Details released on updated cattle market bill with regions, mandated cash trade
A bipartisan group of senators has revamped a piece of legislation that they hope will ensure more price transparency in the cattle markets.
Iowa Senator Chuck Grassley tells Brownfield the latest version keeps regional cash trade requirements but adds more regions across the U.S. to include all cattle producers. “To make it national is a move in the right direction.”
Under the updated Cattle Price Discovery and Transparency Act, USDA will conduct a rulemaking process to determine 5-7 regions that will cover the continental U.S. and reasonably reflect similar fed cattle purchases.
Tanner Beymer, senior director of government affairs, with the National Cattlemen’s Beef Association says even with the updates, NCBA’s members can’t support the bill. “Unfortunately, things like government mandates on the methods that cattle producers choose to use to market cattle is not something that our members have expressed interest in. As a matter of fact, they have been very clear up to this point about the fact that they are opposed to that prescription.”
He tells Brownfield NCBA will remain focused on improving opportunities for producers across the board. “Improving processing capacity at the regional/small level and getting some additional reporting through the LMR system.”
Grassley says he’s “confident” that there are enough votes to move the bill out of the Senate Ag Committee, into markup and will be asking for a hearing. “There’s never been this much momentum for industry change both at the grass roots and in the Congress.”
And, he says, Congress needs to work with urgency to pass the legislation even if there is push back. ““But the groups that disagree, they simply want us to study, and study, and study.
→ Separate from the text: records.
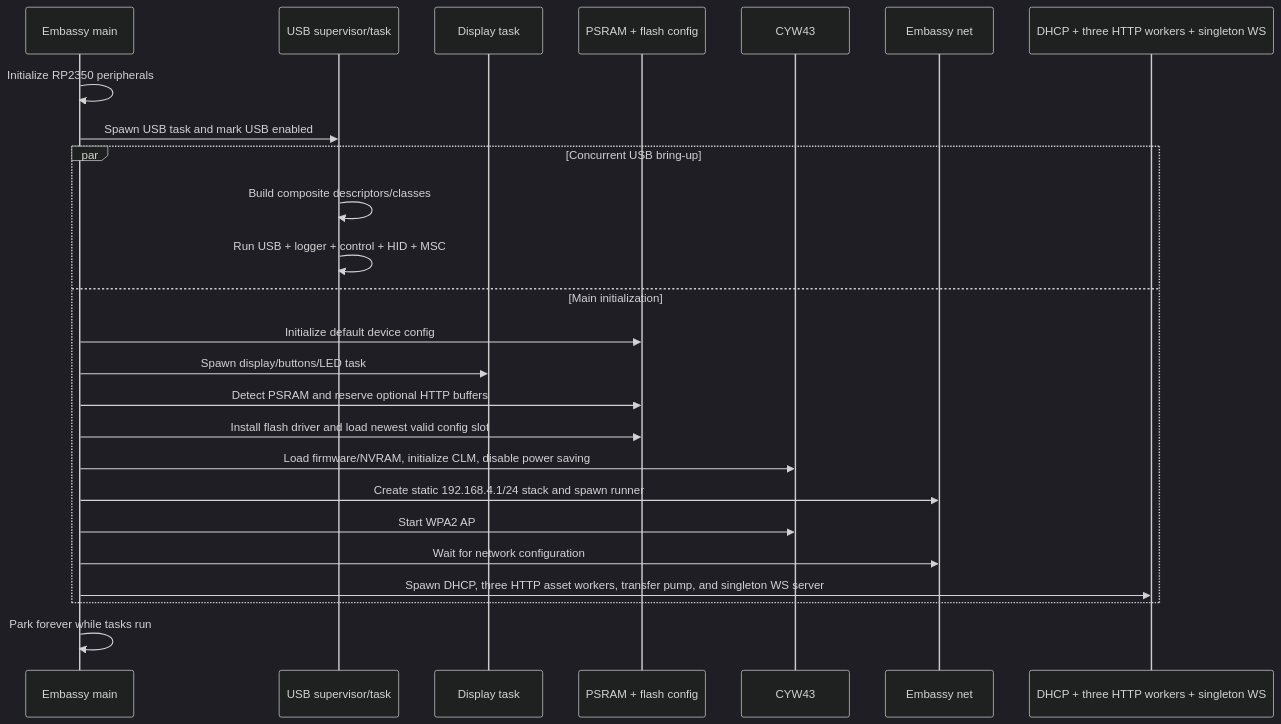
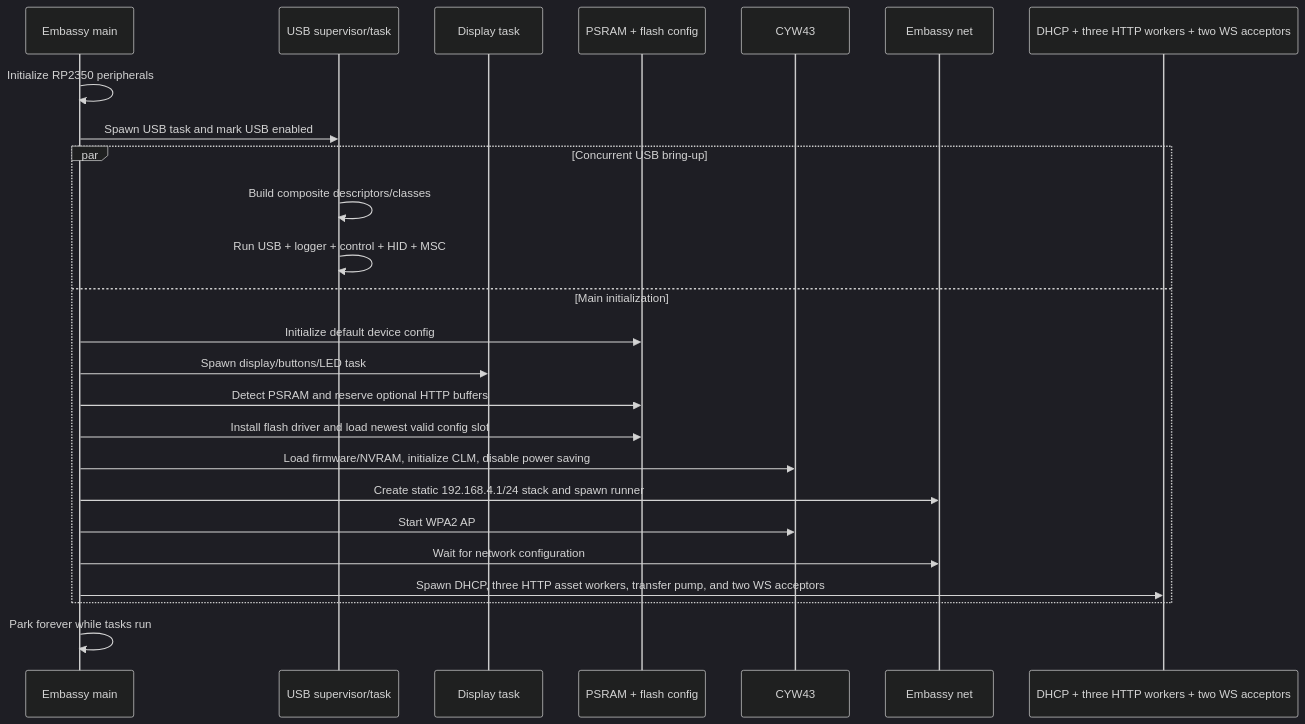
Before and after one commit to mapf0000/pico_plus_2w_blinky: the fourth of 9 diagrams in docs/ARCHITECTURE.md, drawn with Mermaid (dark theme). The commit also changed other lines of this file and 14 other files, not shown here.

````diff
--- a/docs/ARCHITECTURE.md
+++ b/docs/ARCHITECTURE.md
@@ -152,28 +152,28 @@
 ```mermaid
 sequenceDiagram
     participant Main as Embassy main
     participant USB as USB supervisor/task
     participant Display as Display task
     participant Storage as PSRAM + flash config
     participant CYW as CYW43
     participant Net as Embassy net
-    participant HTTP as DHCP + three HTTP workers + singleton WS
+    participant HTTP as DHCP + three HTTP workers + two WS acceptors
 
     Main->>Main: Initialize RP2350 peripherals
     Main->>USB: Spawn USB task and mark USB enabled
     par Concurrent USB bring-up
         USB->>USB: Build composite descriptors/classes
         USB->>USB: Run USB + logger + control + HID + MSC
     and Main initialization
         Main->>Storage: Initialize default device config
         Main->>Display: Spawn display/buttons/LED task
         Main->>Storage: Detect PSRAM and reserve optional HTTP buffers
         Main->>Storage: Install flash driver and load newest valid config slot
         Main->>CYW: Load firmware/NVRAM, initialize CLM, disable power saving
         Main->>Net: Create static 192.168.4.1/24 stack and spawn runner
         Main->>CYW: Start WPA2 AP
         Main->>Net: Wait for network configuration
-        Main->>HTTP: Spawn DHCP, three HTTP asset workers, transfer pump, and singleton WS server
+        Main->>HTTP: Spawn DHCP, three HTTP asset workers, transfer pump, and two WS acceptors
     end
     Main->>Main: Park forever while tasks run
 ```
````
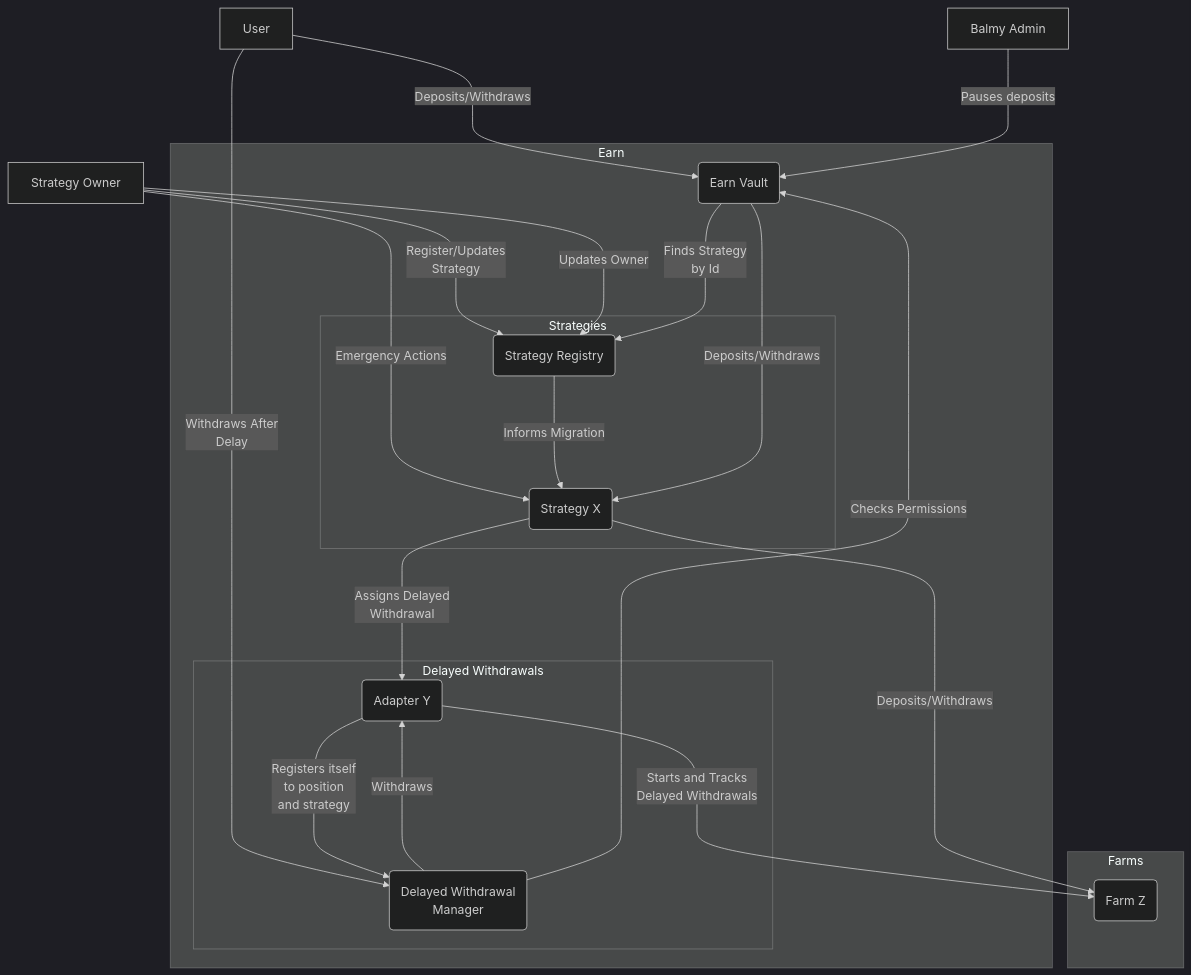
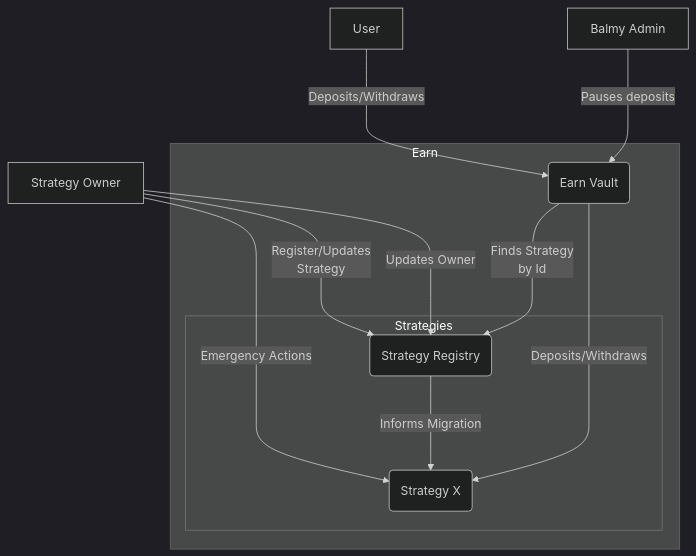
Before and after one commit to Balmy-protocol/earn-core: the diagram in README.md, drawn with Mermaid (dark theme). The commit also changed other lines of this file and 4 other files, not shown here.

````diff
--- a/README.md
+++ b/README.md
@@ -129,41 +91,25 @@
 ```mermaid
 flowchart
     user[User]
     admin[Balmy Admin]
     owner[Strategy Owner]
 
     subgraph earn[Earn]
       vault(Earn Vault)
 
       subgraph strategies[Strategies]
         strategy(Strategy X)
         registry(Strategy Registry)
       end
-
-      subgraph delayed[Delayed Withdrawals]
-        manager(Delayed Withdrawal\n Manager)
-        adapter(Adapter Y)
-      end
-    end
-
-    subgraph farms[Farms]
-      farm(Farm Z)
     end
 
     user --->|Deposits/Withdraws|vault
-    user --->|Withdraws After\nDelay|manager
     admin --->|Pauses deposits|vault
-    owner --->|Register/Updates\nStrategy|registry
+    owner --->|Register/Updates</br>Strategy|registry
     owner --->|Updates Owner|registry
     owner --->|Emergency Actions|strategy
     registry --->|Informs Migration|strategy
-    vault --->|Finds Strategy\nby Id|registry
+    vault --->|Finds Strategy</br>by Id|registry
     vault --->|Deposits/Withdraws|strategy
-    strategy --->|Deposits/Withdraws|farm
-    strategy --->|Assigns Delayed\nWithdrawal|adapter
-    adapter --->|Starts and Tracks\n Delayed Withdrawals|farm
-    adapter --->|Registers itself\nto position\nand strategy|manager
-    manager --->|Withdraws|adapter
-    manager --->|Checks Permissions|vault
 
 ```
````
You know, kick the can down the road. We have waited long enough.”
The bill would also:
- Requires USDA to establish 5-7 regions covering the continental United States and that reasonably reflect similar fed cattle purchases.
- Designates a set of approved pricing mechanisms for covered packers that contribute to price discovery and transparency. These include fed cattle purchases through negotiated cash, negotiated grid, at stockyards, and through trading systems where multiple buyers and sellers can make and accept bids.
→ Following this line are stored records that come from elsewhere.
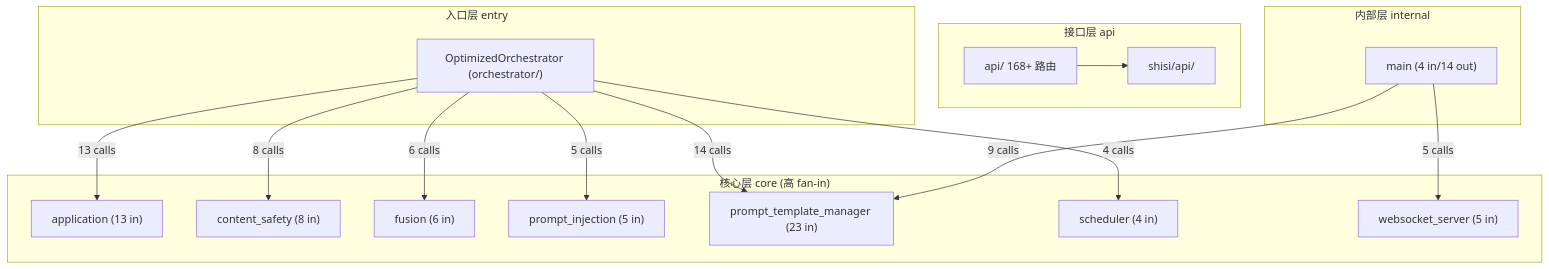
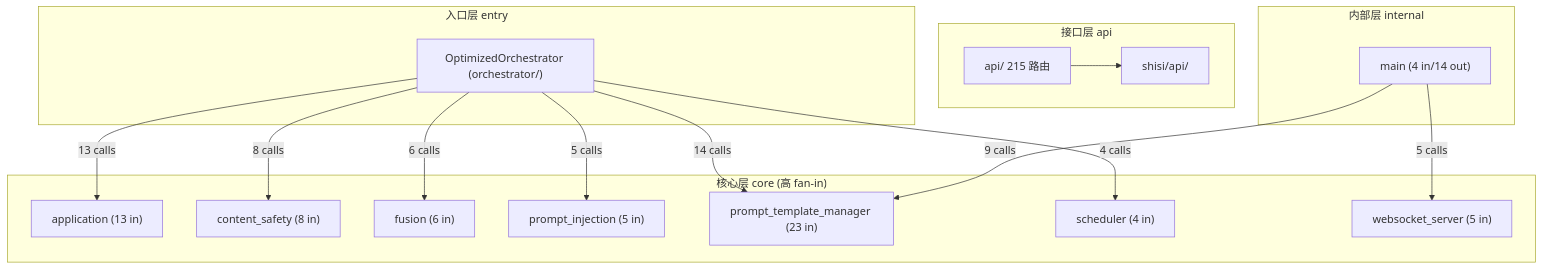
One commit to FOURTEEN1416/fourteen changed the first of 2 diagrams in CODE_GRAPH.md. Above: the diagram before and after it, drawn with Mermaid. The commit also changed other lines of this file and 15 other files, not shown here.

````diff
--- a/CODE_GRAPH.md
+++ b/CODE_GRAPH.md
@@ -64,31 +63,31 @@
 ```mermaid
 graph TD
     subgraph ENTRY["入口层 entry"]
         OA["OptimizedOrchestrator (orchestrator/)"]
     end
     subgraph API["接口层 api"]
-        AR["api/ 168+ 路由"]
+        AR["api/ 215 路由"]
         SA["shisi/api/"]
     end
     subgraph CORE["核心层 core (高 fan-in)"]
         APP["application (13 in)"]
         CS["content_safety (8 in)"]
         FUS["fusion (6 in)"]
         PI["prompt_injection (5 in)"]
         PTM["prompt_template_manager (23 in)"]
         SCHED["scheduler (4 in)"]
         WS["websocket_server (5 in)"]
     end
     subgraph INTERNAL["内部层 internal"]
         MAIN["main (4 in/14 out)"]
     end
     OA -->|"14 calls"| PTM
     OA -->|"13 calls"| APP
     OA -->|"8 calls"| CS
     OA -->|"6 calls"| FUS
     OA -->|"5 calls"| PI
     OA -->|"4 calls"| SCHED
     MAIN -->|"9 calls"| PTM
     MAIN -->|"5 calls"| WS
     AR --> SA
 ```
````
- Requires USDA to set minimum levels of purchases through approved pricing mechanisms that covered packers – those controlling five percent or more of fed cattle slaughter – must make.
- Mandates that each regional mandatory minimum be not less than the average of that region’s negotiated trade for the two year period of 2020-2021. Additionally, sets a maximum threshold for any region at 50 percent.
- Requires USDA to conduct an initial review of mandatory minimums after two years.
- Allows USDA to work with the cattle and beef industry to periodically review and modify regional minimums after a public notice and comment period.
The bill was first introduced in November and is co-sponsored by Senators Deb Fischer of Nebraska, Jon Tester of Montana, and Ron Wyden of Oregon.
Brownfield’s Meghan Grebner contributed to this story.